[Records from a data source]
Start of Block
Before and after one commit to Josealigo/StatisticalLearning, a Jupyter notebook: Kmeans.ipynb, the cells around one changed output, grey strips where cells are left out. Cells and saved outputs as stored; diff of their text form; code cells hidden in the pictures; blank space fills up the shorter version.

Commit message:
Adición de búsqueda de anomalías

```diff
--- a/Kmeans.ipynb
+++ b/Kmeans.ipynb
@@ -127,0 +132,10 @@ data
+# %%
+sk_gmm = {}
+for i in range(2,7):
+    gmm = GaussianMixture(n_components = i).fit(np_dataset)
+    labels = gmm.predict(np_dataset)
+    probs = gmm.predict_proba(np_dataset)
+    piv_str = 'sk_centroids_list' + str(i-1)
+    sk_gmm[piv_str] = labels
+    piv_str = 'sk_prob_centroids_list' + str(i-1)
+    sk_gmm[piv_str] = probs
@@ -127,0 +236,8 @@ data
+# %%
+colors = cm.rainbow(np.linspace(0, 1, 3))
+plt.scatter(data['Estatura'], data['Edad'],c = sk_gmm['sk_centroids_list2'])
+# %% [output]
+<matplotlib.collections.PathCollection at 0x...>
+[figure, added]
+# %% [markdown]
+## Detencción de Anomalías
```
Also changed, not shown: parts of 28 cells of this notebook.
End of Block
Exercise directions | Reproduce every line of the data exactly as it was written.

Completed exercise |
Before and after one commit to Josealigo/StatisticalLearning, a Jupyter notebook: Kmeans.ipynb, the cells around one changed output, grey strips where cells are left out. Cells and saved outputs as stored; diff of their text form; code cells hidden in the pictures; blank space fills up the shorter version.

Commit message:
Adición de búsqueda de anomalías

```diff
--- a/Kmeans.ipynb
+++ b/Kmeans.ipynb
@@ -127,0 +132,10 @@ data
+# %%
+sk_gmm = {}
+for i in range(2,7):
+    gmm = GaussianMixture(n_components = i).fit(np_dataset)
+    labels = gmm.predict(np_dataset)
+    probs = gmm.predict_proba(np_dataset)
+    piv_str = 'sk_centroids_list' + str(i-1)
+    sk_gmm[piv_str] = labels
+    piv_str = 'sk_prob_centroids_list' + str(i-1)
+    sk_gmm[piv_str] = probs
@@ -127,0 +236,8 @@ data
+# %%
+colors = cm.rainbow(np.linspace(0, 1, 3))
+plt.scatter(data['Estatura'], data['Edad'],c = sk_gmm['sk_centroids_list2'])
+# %% [output]
+<matplotlib.collections.PathCollection at 0x...>
+[figure, added]
+# %% [markdown]
+## Detencción de Anomalías
```
Also changed, not shown: parts of 28 cells of this notebook.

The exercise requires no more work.